The two incidents that made minimal sense to me were when Pi “went blind” and met another castaway floating in the ocean who Richard Parker quickly dispenses with. The other part that disturbed me and made me wonder what the hell was going on out there in the ocean, or in Martel’s crazy-ass brain, was the incident with the algae island. There is an island that Pi and Richard Parker come across that seems like a paradise. A paradise with meerkats. Now, I love meerkats as much as the next person. At the San Diego Zoo this summer I took many pictures of them. But I can’t wrap my head around why they turned up here. And why, oh why, is there a carnivorous island in the middle of the ocean? And why does the island not eat the meerkats? WHAT DOES IT ALL MEAN?? I wonder if the carnivorous island is some sort of metaphor for organized religion and the meerkats are the followers of religion?
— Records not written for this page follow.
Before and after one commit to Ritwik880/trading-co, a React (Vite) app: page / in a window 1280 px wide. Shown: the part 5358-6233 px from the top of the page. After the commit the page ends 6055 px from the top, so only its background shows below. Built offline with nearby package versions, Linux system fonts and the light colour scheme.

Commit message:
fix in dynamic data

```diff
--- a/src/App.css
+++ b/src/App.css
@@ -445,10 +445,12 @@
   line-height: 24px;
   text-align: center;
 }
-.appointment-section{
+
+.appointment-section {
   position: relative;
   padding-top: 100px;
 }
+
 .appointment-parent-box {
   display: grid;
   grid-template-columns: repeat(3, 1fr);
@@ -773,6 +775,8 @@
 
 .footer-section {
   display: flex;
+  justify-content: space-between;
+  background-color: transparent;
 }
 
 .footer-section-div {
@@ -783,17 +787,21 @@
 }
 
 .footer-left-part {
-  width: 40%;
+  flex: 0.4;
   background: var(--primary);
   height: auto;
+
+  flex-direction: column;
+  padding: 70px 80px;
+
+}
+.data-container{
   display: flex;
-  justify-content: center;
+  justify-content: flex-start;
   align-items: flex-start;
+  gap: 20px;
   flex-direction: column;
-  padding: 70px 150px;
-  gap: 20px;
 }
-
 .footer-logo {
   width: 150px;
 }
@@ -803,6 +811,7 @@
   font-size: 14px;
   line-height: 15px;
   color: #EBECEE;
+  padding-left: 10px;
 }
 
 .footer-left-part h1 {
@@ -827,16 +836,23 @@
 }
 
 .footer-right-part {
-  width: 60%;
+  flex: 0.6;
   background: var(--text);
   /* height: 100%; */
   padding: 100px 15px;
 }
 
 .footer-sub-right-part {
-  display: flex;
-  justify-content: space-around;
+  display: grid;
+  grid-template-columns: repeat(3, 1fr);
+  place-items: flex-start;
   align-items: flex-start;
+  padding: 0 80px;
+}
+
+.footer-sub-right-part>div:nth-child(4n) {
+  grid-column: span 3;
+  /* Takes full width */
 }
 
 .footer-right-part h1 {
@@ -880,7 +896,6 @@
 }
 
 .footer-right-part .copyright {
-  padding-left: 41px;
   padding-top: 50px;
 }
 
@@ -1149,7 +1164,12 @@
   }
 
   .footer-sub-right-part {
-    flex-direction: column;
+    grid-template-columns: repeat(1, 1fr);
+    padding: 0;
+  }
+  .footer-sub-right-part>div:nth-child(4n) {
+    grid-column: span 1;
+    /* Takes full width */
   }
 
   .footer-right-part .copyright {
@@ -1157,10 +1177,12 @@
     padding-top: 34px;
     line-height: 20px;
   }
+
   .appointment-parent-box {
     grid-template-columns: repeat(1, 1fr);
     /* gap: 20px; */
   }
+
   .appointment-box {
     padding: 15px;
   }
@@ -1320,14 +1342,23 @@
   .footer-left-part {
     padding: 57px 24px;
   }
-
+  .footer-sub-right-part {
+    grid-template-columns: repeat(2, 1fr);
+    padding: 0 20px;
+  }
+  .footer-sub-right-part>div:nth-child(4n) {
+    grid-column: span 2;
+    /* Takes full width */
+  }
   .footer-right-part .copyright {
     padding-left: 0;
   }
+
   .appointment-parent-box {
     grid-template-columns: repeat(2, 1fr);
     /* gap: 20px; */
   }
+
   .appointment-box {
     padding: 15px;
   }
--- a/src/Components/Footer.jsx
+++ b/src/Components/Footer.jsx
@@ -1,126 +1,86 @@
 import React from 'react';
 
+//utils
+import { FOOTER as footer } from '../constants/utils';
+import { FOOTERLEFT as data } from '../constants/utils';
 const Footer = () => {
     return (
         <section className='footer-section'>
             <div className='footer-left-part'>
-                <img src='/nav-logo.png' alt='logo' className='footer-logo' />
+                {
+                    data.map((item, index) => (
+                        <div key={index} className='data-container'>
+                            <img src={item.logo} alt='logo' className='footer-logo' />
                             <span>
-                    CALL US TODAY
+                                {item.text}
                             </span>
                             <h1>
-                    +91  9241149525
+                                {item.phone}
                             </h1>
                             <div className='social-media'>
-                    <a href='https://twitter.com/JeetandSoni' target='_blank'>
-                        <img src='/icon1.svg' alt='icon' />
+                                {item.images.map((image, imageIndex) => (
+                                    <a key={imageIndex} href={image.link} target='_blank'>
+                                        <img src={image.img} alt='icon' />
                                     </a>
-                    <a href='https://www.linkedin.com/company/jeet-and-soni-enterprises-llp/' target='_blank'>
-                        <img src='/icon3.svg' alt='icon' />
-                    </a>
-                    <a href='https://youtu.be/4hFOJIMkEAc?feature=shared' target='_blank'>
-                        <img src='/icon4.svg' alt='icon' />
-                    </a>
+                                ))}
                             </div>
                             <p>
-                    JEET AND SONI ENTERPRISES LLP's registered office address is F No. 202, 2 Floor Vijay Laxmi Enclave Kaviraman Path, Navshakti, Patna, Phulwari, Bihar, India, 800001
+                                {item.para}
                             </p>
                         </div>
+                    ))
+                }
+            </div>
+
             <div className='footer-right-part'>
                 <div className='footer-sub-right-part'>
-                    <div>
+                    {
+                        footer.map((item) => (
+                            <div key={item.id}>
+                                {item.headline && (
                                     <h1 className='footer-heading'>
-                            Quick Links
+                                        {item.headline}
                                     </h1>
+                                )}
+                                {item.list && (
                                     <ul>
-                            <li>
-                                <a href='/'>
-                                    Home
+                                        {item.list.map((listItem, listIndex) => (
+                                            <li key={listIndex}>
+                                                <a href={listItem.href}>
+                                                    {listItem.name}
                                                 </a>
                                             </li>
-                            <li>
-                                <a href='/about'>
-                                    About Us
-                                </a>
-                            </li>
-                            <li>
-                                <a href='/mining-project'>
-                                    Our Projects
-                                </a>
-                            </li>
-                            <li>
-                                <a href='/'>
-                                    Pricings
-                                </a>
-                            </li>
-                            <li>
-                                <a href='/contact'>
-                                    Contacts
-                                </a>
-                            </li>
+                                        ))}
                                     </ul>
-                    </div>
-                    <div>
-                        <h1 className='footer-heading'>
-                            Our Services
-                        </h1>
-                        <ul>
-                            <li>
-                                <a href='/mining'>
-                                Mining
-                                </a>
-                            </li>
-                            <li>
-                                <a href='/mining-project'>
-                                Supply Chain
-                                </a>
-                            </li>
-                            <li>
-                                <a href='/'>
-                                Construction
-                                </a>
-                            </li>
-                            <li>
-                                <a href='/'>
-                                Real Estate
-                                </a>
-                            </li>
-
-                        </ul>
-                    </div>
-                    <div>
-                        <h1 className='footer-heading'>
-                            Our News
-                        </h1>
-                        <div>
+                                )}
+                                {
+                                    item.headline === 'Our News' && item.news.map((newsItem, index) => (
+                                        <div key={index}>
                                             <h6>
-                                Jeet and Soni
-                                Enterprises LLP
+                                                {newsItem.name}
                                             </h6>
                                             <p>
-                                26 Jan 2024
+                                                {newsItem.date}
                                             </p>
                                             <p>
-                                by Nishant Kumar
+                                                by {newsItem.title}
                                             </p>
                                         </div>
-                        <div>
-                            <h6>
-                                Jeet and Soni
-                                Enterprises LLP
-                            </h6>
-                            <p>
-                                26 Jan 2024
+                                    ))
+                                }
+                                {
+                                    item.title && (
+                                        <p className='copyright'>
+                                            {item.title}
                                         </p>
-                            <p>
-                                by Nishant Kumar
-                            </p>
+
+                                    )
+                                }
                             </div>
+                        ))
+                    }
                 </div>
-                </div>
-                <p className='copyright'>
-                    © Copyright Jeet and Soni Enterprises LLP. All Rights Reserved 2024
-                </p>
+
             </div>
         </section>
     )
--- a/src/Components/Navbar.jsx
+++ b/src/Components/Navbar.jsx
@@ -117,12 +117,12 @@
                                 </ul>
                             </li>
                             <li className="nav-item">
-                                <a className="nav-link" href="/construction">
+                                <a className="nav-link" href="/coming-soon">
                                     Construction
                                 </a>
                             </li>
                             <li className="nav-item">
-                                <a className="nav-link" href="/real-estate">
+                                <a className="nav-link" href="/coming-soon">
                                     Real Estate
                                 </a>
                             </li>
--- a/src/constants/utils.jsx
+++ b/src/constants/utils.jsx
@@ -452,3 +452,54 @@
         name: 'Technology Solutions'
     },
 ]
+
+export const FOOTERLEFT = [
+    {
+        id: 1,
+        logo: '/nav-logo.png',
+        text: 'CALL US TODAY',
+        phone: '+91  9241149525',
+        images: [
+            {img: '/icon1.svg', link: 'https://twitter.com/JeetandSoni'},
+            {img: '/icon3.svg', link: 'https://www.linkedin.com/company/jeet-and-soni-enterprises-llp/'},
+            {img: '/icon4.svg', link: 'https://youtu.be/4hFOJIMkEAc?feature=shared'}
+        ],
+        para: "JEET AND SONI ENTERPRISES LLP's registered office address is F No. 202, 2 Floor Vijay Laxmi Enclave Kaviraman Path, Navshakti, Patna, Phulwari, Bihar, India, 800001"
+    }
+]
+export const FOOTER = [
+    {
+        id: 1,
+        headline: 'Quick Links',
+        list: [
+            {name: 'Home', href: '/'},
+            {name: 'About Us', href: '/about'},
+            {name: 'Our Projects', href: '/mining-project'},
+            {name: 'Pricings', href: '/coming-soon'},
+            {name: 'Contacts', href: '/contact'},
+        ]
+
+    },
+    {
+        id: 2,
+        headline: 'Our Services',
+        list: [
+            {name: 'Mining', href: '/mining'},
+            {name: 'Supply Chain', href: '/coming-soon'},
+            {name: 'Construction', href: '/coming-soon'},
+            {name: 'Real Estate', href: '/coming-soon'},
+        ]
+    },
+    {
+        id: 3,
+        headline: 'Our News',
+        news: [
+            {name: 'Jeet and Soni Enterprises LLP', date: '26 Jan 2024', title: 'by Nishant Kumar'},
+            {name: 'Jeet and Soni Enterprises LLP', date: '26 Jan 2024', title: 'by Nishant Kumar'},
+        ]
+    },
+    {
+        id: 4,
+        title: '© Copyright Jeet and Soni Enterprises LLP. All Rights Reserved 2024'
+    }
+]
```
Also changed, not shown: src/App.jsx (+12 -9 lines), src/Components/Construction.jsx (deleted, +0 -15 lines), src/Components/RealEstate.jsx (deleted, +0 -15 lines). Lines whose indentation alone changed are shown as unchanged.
That this story has a happy ending is amazing to me. But it does. Pi survives, and goes to college, and gets married and has a family. He seems happy and generally sane. The question I have is this: which version of his story is true? The one with the animals or without? Does it matter? I read an interview with Yann Martel from right after he won the Man Booker in 2002, and he said that it’s up to the reader to decide which story to believe. I’m trying to make peace with that explanation. This is not an easy book, though it seems like it would be on the surface. It’s a story of a boy and a tiger and a lifeboat. But it’s so much more. I could keep thinking and typing and rereading parts of the book for many more pages, but I think that I need to move on to something simpler. Like Madame Bovary.